* **TASK TO COMPLETE**
Show each line in the listing below that contains the word "AccessKeyId".
☆ ☆ ☆ ☆ ☆ ☆ ☆
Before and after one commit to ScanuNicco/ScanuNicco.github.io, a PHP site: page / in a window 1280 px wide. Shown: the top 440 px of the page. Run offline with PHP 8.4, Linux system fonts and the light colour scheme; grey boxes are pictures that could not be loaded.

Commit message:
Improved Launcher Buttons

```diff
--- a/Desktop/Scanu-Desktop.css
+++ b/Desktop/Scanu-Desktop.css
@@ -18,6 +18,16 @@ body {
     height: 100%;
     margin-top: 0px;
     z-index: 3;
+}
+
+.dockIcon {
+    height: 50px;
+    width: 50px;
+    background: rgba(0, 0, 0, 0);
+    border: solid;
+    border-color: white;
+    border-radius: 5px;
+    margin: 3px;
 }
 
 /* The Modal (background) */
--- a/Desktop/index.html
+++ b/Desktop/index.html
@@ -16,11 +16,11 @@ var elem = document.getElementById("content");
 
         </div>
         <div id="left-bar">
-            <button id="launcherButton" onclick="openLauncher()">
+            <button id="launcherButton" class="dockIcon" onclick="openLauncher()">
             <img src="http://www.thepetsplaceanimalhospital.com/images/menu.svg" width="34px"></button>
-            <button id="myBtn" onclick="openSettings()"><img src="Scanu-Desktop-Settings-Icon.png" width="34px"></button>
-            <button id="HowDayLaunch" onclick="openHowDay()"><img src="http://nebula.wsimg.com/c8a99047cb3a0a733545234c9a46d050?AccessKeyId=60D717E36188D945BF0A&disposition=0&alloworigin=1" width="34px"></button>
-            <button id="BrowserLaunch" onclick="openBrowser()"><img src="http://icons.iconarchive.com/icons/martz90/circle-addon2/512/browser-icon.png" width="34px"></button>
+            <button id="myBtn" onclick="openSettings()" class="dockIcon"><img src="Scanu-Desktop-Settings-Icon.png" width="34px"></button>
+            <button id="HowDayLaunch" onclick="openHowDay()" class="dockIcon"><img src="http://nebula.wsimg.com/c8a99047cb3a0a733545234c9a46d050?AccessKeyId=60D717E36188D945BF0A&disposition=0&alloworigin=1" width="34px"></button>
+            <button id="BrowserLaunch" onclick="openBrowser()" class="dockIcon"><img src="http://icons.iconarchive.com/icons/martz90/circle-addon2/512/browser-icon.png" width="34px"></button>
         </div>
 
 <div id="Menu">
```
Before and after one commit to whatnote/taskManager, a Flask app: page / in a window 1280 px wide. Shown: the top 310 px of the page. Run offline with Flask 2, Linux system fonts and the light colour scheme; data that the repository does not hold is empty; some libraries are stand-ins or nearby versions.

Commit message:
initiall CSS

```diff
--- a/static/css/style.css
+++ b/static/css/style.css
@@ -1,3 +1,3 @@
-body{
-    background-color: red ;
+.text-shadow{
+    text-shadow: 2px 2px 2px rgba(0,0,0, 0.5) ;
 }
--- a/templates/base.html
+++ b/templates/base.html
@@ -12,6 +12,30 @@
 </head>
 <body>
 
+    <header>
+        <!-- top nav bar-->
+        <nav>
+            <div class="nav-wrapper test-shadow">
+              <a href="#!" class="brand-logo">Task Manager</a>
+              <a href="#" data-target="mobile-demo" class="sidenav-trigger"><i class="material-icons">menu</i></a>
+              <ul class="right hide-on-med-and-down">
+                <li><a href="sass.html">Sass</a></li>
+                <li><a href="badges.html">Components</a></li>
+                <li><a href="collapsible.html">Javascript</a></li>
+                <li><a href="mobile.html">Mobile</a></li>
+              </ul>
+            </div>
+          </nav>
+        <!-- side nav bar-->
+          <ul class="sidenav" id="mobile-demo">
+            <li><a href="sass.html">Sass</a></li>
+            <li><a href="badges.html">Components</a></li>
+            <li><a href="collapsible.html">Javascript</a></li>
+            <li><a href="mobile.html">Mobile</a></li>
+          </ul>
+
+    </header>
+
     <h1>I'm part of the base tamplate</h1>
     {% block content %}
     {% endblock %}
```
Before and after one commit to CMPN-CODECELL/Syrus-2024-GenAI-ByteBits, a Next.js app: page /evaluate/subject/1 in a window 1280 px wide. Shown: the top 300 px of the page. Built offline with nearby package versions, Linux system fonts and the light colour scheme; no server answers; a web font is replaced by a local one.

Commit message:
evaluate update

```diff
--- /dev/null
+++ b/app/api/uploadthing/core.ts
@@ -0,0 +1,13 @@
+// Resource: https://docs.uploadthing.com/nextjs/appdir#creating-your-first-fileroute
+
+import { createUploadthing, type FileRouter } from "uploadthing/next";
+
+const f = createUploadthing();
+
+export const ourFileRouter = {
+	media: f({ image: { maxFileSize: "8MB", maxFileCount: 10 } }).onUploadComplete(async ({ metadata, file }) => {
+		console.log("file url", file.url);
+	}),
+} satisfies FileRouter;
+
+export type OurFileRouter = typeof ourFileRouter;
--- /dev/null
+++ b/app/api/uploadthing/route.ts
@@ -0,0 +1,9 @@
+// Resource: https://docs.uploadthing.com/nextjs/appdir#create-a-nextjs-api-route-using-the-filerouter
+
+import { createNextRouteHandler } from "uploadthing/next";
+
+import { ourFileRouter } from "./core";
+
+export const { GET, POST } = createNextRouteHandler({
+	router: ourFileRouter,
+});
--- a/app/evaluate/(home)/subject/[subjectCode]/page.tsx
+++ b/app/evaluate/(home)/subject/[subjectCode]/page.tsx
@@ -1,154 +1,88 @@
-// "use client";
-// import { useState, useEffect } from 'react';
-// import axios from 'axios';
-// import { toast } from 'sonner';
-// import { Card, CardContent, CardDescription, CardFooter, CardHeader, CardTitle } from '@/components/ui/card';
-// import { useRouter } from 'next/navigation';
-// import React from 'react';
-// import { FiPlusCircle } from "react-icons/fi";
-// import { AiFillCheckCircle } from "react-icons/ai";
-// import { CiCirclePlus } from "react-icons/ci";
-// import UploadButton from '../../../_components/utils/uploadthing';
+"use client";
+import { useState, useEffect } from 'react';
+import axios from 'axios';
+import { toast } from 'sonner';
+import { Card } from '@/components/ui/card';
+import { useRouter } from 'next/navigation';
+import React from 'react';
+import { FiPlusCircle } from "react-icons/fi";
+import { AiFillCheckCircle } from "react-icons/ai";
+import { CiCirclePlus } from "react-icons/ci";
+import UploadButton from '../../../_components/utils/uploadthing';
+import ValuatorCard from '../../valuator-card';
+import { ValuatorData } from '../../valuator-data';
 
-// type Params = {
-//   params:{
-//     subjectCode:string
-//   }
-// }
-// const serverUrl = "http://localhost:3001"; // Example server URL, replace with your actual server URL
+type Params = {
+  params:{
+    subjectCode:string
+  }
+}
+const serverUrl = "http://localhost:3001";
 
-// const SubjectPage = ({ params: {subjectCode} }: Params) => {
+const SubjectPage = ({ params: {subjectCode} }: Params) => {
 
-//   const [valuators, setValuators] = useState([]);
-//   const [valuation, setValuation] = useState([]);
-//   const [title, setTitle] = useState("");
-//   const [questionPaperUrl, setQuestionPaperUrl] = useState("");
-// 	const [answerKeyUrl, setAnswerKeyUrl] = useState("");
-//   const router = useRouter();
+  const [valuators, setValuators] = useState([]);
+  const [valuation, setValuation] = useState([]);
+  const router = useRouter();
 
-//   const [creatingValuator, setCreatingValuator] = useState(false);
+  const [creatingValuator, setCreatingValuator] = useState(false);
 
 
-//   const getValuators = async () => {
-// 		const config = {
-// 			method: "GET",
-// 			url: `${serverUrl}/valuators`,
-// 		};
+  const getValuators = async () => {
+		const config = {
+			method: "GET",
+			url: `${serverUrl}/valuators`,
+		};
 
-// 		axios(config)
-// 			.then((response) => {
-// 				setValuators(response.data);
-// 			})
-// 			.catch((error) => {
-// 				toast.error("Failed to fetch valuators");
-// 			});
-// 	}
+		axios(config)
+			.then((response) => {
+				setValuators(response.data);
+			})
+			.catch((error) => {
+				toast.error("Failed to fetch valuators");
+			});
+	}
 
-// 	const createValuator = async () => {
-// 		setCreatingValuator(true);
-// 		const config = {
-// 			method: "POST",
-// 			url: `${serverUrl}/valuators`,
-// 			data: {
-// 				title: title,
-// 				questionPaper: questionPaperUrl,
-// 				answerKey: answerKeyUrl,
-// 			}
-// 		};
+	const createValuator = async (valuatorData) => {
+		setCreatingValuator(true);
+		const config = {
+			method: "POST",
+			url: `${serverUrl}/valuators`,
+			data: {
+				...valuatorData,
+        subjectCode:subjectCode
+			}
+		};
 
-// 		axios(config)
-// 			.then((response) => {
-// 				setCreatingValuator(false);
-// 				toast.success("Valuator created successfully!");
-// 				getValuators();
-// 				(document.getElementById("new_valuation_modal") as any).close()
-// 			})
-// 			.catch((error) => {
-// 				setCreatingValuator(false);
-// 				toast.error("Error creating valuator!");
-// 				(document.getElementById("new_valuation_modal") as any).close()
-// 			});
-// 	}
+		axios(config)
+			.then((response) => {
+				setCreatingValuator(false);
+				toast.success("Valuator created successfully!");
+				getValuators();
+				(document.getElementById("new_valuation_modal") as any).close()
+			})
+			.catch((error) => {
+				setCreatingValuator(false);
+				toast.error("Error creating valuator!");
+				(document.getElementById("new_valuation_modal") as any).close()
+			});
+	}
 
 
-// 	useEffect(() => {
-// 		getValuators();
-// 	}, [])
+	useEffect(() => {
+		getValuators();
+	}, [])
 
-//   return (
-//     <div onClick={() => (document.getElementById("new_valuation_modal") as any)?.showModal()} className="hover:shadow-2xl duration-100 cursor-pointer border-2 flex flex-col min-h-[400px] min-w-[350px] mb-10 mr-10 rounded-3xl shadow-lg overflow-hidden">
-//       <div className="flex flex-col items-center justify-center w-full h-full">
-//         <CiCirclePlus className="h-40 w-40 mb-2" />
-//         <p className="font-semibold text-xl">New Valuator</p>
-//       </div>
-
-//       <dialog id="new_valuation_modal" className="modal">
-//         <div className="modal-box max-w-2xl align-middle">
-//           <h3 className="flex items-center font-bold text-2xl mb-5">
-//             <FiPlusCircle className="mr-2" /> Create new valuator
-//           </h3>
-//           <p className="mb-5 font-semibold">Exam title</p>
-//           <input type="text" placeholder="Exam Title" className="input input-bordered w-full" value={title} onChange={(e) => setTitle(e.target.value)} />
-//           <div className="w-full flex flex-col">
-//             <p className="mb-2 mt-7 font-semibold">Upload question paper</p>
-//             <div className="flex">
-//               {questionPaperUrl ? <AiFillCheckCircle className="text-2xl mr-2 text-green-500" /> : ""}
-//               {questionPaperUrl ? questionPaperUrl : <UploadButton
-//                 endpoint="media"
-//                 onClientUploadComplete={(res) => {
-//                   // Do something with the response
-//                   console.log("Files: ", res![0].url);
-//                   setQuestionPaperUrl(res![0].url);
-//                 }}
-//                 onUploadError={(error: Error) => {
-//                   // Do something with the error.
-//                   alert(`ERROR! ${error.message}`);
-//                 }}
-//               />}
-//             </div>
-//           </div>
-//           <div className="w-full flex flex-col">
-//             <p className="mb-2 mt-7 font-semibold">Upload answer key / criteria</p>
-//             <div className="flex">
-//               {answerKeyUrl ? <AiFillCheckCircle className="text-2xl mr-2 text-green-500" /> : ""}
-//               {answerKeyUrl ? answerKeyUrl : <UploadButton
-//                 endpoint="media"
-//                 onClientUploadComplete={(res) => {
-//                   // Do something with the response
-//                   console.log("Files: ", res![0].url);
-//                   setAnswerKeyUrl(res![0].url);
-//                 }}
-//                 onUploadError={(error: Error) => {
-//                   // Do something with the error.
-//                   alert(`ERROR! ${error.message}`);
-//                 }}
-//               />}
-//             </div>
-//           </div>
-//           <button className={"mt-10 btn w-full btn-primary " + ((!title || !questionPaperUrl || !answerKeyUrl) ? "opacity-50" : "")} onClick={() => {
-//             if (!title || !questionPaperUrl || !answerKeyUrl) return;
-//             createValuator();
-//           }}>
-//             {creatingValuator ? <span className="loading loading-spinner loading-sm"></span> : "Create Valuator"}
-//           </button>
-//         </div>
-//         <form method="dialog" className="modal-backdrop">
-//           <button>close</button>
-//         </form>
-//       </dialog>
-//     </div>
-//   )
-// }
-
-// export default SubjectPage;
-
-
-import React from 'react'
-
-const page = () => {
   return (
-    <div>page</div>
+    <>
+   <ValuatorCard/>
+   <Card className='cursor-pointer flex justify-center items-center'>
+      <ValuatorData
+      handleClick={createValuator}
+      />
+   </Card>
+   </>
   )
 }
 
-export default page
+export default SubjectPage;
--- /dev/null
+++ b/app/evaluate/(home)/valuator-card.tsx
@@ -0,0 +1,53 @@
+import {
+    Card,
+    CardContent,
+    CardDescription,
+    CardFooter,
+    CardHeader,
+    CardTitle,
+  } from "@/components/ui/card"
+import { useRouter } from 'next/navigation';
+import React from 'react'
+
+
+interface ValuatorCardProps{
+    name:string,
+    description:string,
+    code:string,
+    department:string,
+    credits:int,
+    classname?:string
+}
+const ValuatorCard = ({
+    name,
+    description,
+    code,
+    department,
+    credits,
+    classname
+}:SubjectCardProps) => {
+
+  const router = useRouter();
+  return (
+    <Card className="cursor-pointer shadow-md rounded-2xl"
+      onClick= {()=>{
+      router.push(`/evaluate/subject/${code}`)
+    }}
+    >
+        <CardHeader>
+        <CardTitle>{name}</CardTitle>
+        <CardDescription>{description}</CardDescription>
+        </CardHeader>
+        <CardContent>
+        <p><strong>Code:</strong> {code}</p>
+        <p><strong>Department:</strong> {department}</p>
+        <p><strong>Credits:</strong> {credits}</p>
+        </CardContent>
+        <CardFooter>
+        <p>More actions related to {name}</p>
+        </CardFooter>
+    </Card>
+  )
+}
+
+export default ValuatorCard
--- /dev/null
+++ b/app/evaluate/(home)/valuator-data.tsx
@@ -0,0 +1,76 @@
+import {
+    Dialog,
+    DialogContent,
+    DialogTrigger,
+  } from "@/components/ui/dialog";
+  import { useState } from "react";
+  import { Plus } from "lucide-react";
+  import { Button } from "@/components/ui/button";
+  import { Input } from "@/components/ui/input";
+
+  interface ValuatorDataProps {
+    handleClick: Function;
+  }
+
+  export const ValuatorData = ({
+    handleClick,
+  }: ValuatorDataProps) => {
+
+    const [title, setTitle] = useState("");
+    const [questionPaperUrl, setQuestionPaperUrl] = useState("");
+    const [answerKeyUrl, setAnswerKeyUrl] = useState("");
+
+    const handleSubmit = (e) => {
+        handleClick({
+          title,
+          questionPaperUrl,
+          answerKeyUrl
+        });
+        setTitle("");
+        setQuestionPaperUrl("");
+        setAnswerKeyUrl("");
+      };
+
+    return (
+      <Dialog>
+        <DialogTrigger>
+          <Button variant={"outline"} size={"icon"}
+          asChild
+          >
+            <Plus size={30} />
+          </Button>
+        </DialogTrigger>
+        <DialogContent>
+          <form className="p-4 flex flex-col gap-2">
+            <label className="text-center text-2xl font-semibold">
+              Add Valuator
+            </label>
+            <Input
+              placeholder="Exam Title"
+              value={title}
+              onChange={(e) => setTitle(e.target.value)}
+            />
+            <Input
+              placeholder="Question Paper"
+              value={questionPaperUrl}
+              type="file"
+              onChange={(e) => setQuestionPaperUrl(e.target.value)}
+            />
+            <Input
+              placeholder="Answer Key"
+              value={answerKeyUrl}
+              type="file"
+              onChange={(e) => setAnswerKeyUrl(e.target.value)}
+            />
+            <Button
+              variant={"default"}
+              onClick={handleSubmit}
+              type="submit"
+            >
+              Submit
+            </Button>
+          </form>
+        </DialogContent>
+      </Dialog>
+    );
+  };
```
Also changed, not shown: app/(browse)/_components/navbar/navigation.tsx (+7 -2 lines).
☆ ☆ ☆ ☆ ☆ ☆ ☆
* **WRITTEN RESPONSE**
-            <button id="HowDayLaunch" onclick="openHowDay()"><img src="http://nebula.wsimg.com/c8a99047cb3a0a733545234c9a46d050?AccessKeyId=60D717E36188D945BF0A&disposition=0&alloworigin=1" width="34px"></button>
+            <button id="HowDayLaunch" onclick="openHowDay()" class="dockIcon"><img src="http://nebula.wsimg.com/c8a99047cb3a0a733545234c9a46d050?AccessKeyId=60D717E36188D945BF0A&disposition=0&alloworigin=1" width="34px"></button>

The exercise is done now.